The aide said that guys like me were ”in what we call the reality-based community,” which he defined as people who ”believe that solutions emerge from your judicious study of discernible reality.” I nodded and murmured something about enlightenment principles and empiricism. He cut me off. ”That’s not the way the world really works anymore,” he continued. ”We’re an empire now, and when we act, we create our own reality. And while you’re studying that reality — judiciously, as you will — we’ll act again, creating other new realities, which you can study too, and that’s how things will sort out. We’re history’s actors . . . and you, all of you, will be left to just study what we do.”
Who besides guys like me are part of the reality-based community? Many of the other elected officials in Washington, it would seem. A group of Democratic and Republican members of Congress were called in to discuss Iraq sometime before the October 2002 vote authorizing Bush to move forward. A Republican senator recently told Time Magazine that the president walked in and said: ”Look, I want your vote. I’m not going to debate it with you.” When one of the senators began to ask a question, Bush snapped, ”Look, I’m not going to debate it with you.”
One thing occured to me as I was reading it, and that was the number of people who would only speak “off the record.” Why is it still forbidden to say just how little clothing the emperor (after all “we’re an empire now”) is wearing? How do we get out of the mess we’re in if nobody points out that we’re in it.
And before any conservatives start repeating that “Wikileaks documents show WMDs found in Iraq” (the title of a Hot Air post that I, like Tomasky, refuse to link to), the small number bioweapons found does not “prove” that Iraq had WMDs after all.
Nearly three years later, American troops were still finding WMD in the region.

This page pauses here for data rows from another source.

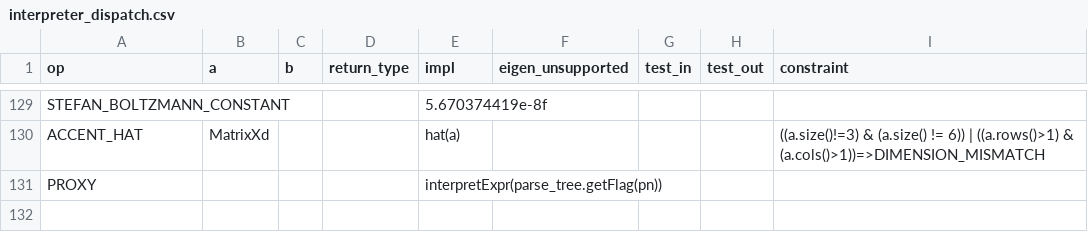
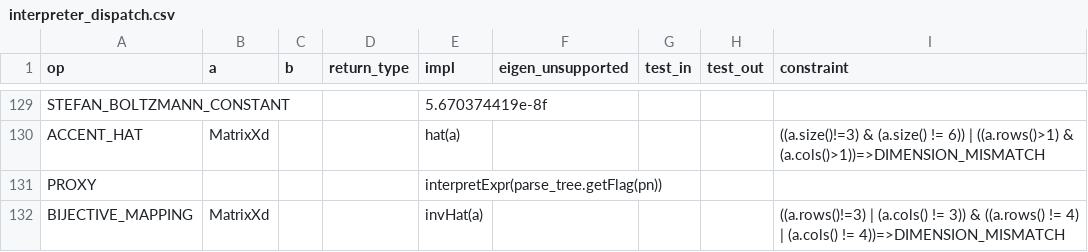
Before and after one commit to JohnDTill/Forscape, a CSV file: meta/interpreter_dispatch.csv, drawn as a sheet; only a part is shown, gaps mark what is left out; the diff names each change by its address in the sheet, - before the commit and + after, or states it on an @@ line.

```diff
--- a/meta/interpreter_dispatch.csv
+++ b/meta/interpreter_dispatch.csv
+row 132: BIJECTIVE_MAPPING | MatrixXd |  |  | invHat(a) |  |  |  | ((a.rows()!=3) | (a.cols() != 3)) & ((a.rows() != 4) | (a.cols() != 4))=>DIMENSION_MISMATCH
```
Also changed, not shown: meta/parse_nodes.csv, 9 other files.
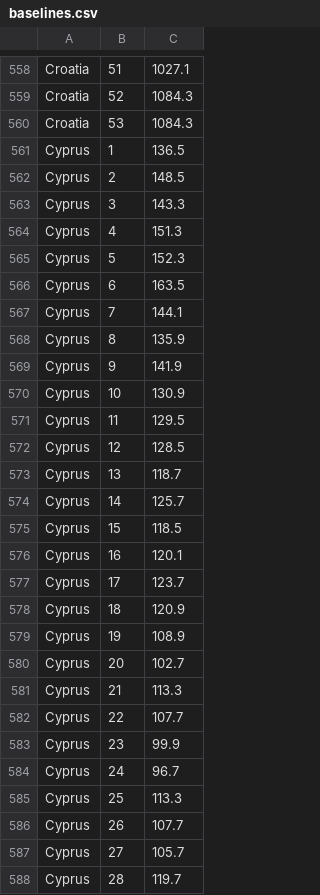
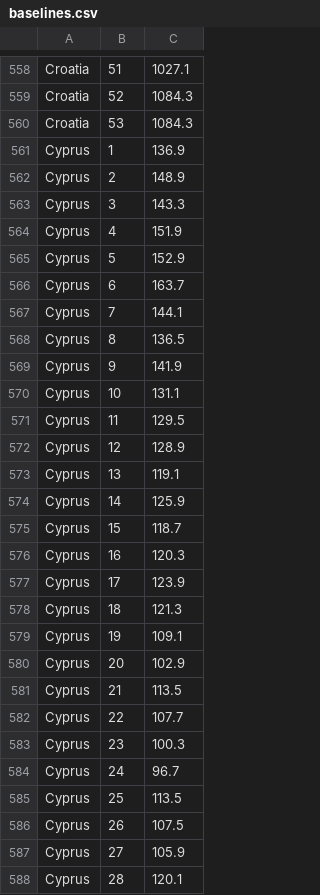
Before and after one commit to dkobak/excess-mortality, a CSV file: baselines.csv, drawn as a sheet; only a part is shown, gaps mark what is left out; the diff covers the shown part only.

Commit message:
WMD data update

```diff
--- a/baselines.csv
+++ b/baselines.csv
@@ -560,29 +560,29 @@ Croatia, 52, 1084.3
 Croatia, 53, 1084.3
-Cyprus, 1, 136.5
-Cyprus, 2, 148.5
+Cyprus, 1, 136.9
+Cyprus, 2, 148.9
 Cyprus, 3, 143.3
-Cyprus, 4, 151.3
-Cyprus, 5, 152.3
-Cyprus, 6, 163.5
+Cyprus, 4, 151.9
+Cyprus, 5, 152.9
+Cyprus, 6, 163.7
 Cyprus, 7, 144.1
-Cyprus, 8, 135.9
+Cyprus, 8, 136.5
 Cyprus, 9, 141.9
-Cyprus, 10, 130.9
+Cyprus, 10, 131.1
 Cyprus, 11, 129.5
-Cyprus, 12, 128.5
-Cyprus, 13, 118.7
-Cyprus, 14, 125.7
-Cyprus, 15, 118.5
-Cyprus, 16, 120.1
-Cyprus, 17, 123.7
-Cyprus, 18, 120.9
-Cyprus, 19, 108.9
-Cyprus, 20, 102.7
-Cyprus, 21, 113.3
+Cyprus, 12, 128.9
+Cyprus, 13, 119.1
+Cyprus, 14, 125.9
+Cyprus, 15, 118.7
+Cyprus, 16, 120.3
+Cyprus, 17, 123.9
+Cyprus, 18, 121.3
+Cyprus, 19, 109.1
+Cyprus, 20, 102.9
+Cyprus, 21, 113.5
 Cyprus, 22, 107.7
-Cyprus, 23, 99.9
+Cyprus, 23, 100.3
 Cyprus, 24, 96.7
-Cyprus, 25, 113.3
-Cyprus, 26, 107.7
-Cyprus, 27, 105.7
-Cyprus, 28, 119.7
+Cyprus, 25, 113.5
+Cyprus, 26, 107.5
+Cyprus, 27, 105.9
+Cyprus, 28, 120.1
```
Also changed, not shown: 12 moved rows and 22 edited cells elsewhere in this file, excess-mortality.csv, 4 other files.
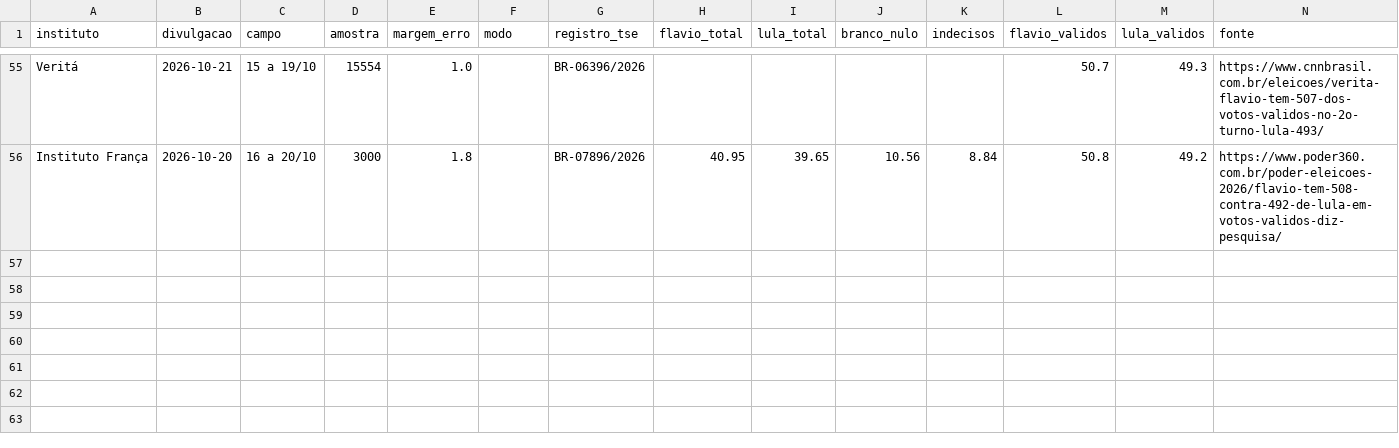
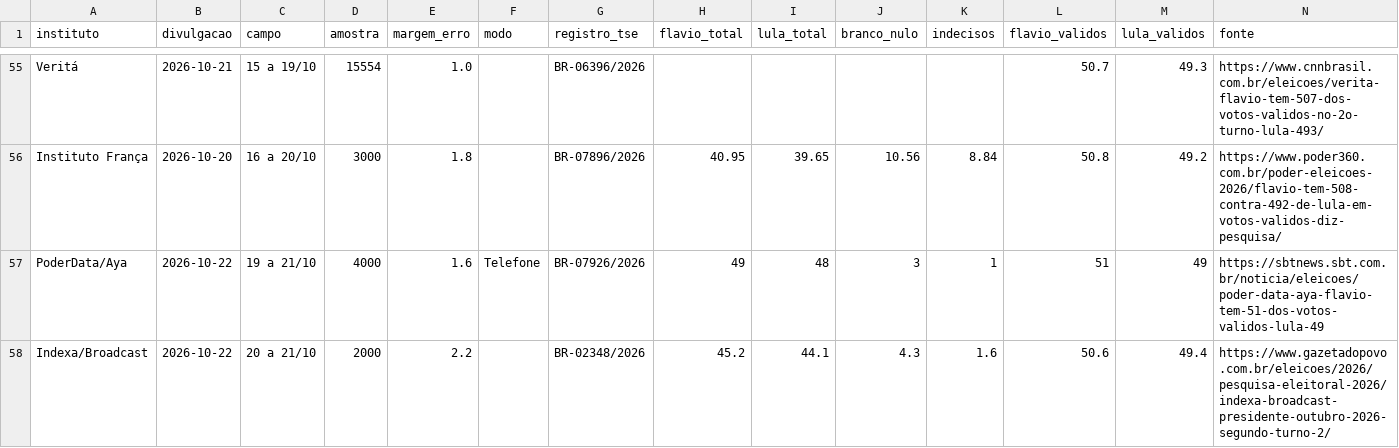
Before and after one commit to fredvilaronga-star/pesquisa2turno, a CSV file: pesquisas.csv, drawn as a sheet; only a part is shown, gaps mark what is left out.

Commit message:
Atualização das pesquisas 22/10 10:27

```diff
--- a/pesquisas.csv
+++ b/pesquisas.csv
@@ -56 +56,3 @@ Veritá,2026-10-21,15 a 19/10,15554,1.0,,BR-06396/2026,,,,,50.7,49.3,https://www
 Instituto França,2026-10-20,16 a 20/10,3000,1.8,,BR-07896/2026,40.95,39.65,10.56,8.84,50.8,49.2,https://www.poder360.com.br/poder-eleicoes-2026/flavio-tem-508-contra-492-de-lula-em-votos-validos-diz-pesquisa/
+PoderData/Aya,2026-10-22,19 a 21/10,4000,1.6,Telefone,BR-07926/2026,49,48,3,1,51,49,https://sbtnews.sbt.com.br/noticia/eleicoes/poder-data-aya-flavio-tem-51-dos-votos-validos-lula-49
+Indexa/Broadcast,2026-10-22,20 a 21/10,2000,2.2,,BR-02348/2026,45.2,44.1,4.3,1.6,50.6,49.4,https://www.gazetadopovo.com.br/eleicoes/2026/pesquisa-eleitoral-2026/indexa-broadcast-presidente-outubro-2026-segundo-turno-2/
```
Also changed, not shown: agenda.csv, 1 other file.
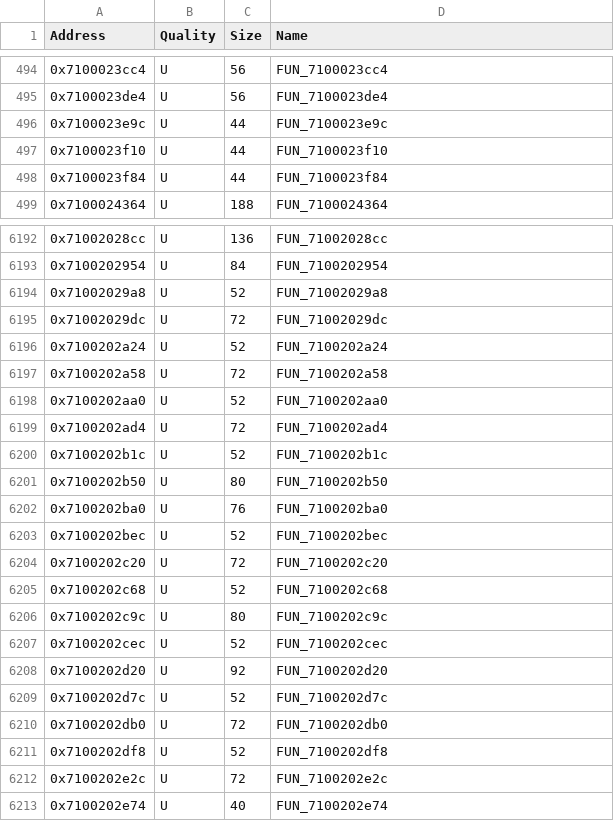
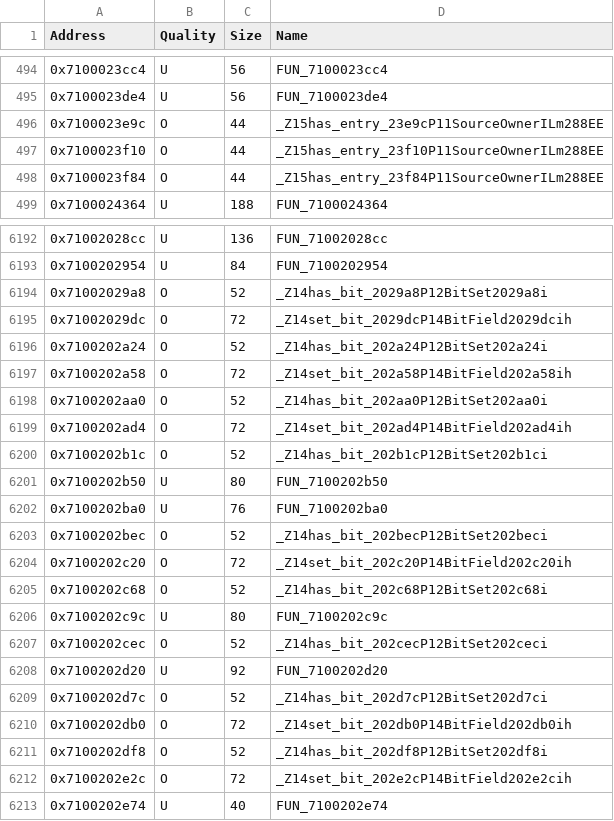
Before and after one commit to MusohSlop/HWDE-decomp, a CSV file: data/functions.csv, drawn as a sheet; only a part is shown, gaps mark what is left out; the diff covers the shown part only.

```diff
--- a/data/functions.csv
+++ b/data/functions.csv
@@ -495,5 +495,5 @@ Address,Quality,Size,Name
 0x7100023de4,U,56,FUN_7100023de4
-0x7100023e9c,U,44,FUN_7100023e9c
-0x7100023f10,U,44,FUN_7100023f10
-0x7100023f84,U,44,FUN_7100023f84
+0x7100023e9c,O,44,_Z15has_entry_23e9cP11SourceOwnerILm288EE
+0x7100023f10,O,44,_Z15has_entry_23f10P11SourceOwnerILm288EE
+0x7100023f84,O,44,_Z15has_entry_23f84P11SourceOwnerILm288EE
 0x7100024364,U,188,FUN_7100024364
@@ -6193,21 +6193,21 @@ Address,Quality,Size,Name
 0x7100202954,U,84,FUN_7100202954
-0x71002029a8,U,52,FUN_71002029a8
-0x71002029dc,U,72,FUN_71002029dc
-0x7100202a24,U,52,FUN_7100202a24
-0x7100202a58,U,72,FUN_7100202a58
-0x7100202aa0,U,52,FUN_7100202aa0
-0x7100202ad4,U,72,FUN_7100202ad4
-0x7100202b1c,U,52,FUN_7100202b1c
+0x71002029a8,O,52,_Z14has_bit_2029a8P12BitSet2029a8i
+0x71002029dc,O,72,_Z14set_bit_2029dcP14BitField2029dcih
+0x7100202a24,O,52,_Z14has_bit_202a24P12BitSet202a24i
+0x7100202a58,O,72,_Z14set_bit_202a58P14BitField202a58ih
+0x7100202aa0,O,52,_Z14has_bit_202aa0P12BitSet202aa0i
+0x7100202ad4,O,72,_Z14set_bit_202ad4P14BitField202ad4ih
+0x7100202b1c,O,52,_Z14has_bit_202b1cP12BitSet202b1ci
 0x7100202b50,U,80,FUN_7100202b50
 0x7100202ba0,U,76,FUN_7100202ba0
-0x7100202bec,U,52,FUN_7100202bec
-0x7100202c20,U,72,FUN_7100202c20
-0x7100202c68,U,52,FUN_7100202c68
+0x7100202bec,O,52,_Z14has_bit_202becP12BitSet202beci
+0x7100202c20,O,72,_Z14set_bit_202c20P14BitField202c20ih
+0x7100202c68,O,52,_Z14has_bit_202c68P12BitSet202c68i
 0x7100202c9c,U,80,FUN_7100202c9c
-0x7100202cec,U,52,FUN_7100202cec
+0x7100202cec,O,52,_Z14has_bit_202cecP12BitSet202ceci
 0x7100202d20,U,92,FUN_7100202d20
-0x7100202d7c,U,52,FUN_7100202d7c
-0x7100202db0,U,72,FUN_7100202db0
-0x7100202df8,U,52,FUN_7100202df8
-0x7100202e2c,U,72,FUN_7100202e2c
+0x7100202d7c,O,52,_Z14has_bit_202d7cP12BitSet202d7ci
+0x7100202db0,O,72,_Z14set_bit_202db0P14BitField202db0ih
+0x7100202df8,O,52,_Z14has_bit_202df8P12BitSet202df8i
+0x7100202e2c,O,72,_Z14set_bit_202e2cP14BitField202e2cih
 0x7100202e74,U,40,FUN_7100202e74
```
Also changed, not shown: 132 edited cells elsewhere in this file, 10 other files.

An armored Buffalo vehicle unearthed a cache of artillery shells “that was covered by sacks and leaves under an Iraqi Community Watch checkpoint. “The 155mm rounds are filled with an unknown liquid, and several of which are leaking a black tar-like substance.” Initial tests were inconclusive. But later, “the rounds tested positive for mustard.”
In WikiLeaks’ massive trove of nearly 392,000 Iraq war logs are hundreds of references to chemical and biological weapons. Most of those are intelligence reports or initial suspicions of WMD that don’t pan out. In July 2004, for example, U.S. forces come across a Baghdad building with gas masks, gas filters, and containers with “unknown contents” inside. Later investigation revealed those contents to be vitamins.
But even late in the war, WMDs were still being unearthed. In the summer of 2008, according to one WikiLeaked report, American troops found at least 10 rounds that tested positive for chemical agents. “These rounds were most likely left over from the [Saddam]-era regime. Based on location, these rounds may be an AQI [Al Qaeda in Iraq] cache. However, the rounds were all total disrepair and did not appear to have been moved for a long time.”
A small group — mostly of the political right — has long maintained that there was more evidence of a major and modern WMD program than the American people were led to believe. A few Congressmen and Senators gravitated to the idea, but it was largely dismissed as conspiratorial hooey.
The WMD diehards will likely find some comfort in these newly-WikiLeaked documents. Skeptics will note that these relatively small WMD stockpiles were hardly the kind of grave danger that the Bush administration presented in the run-up to the war.
But there I go with “reality” again.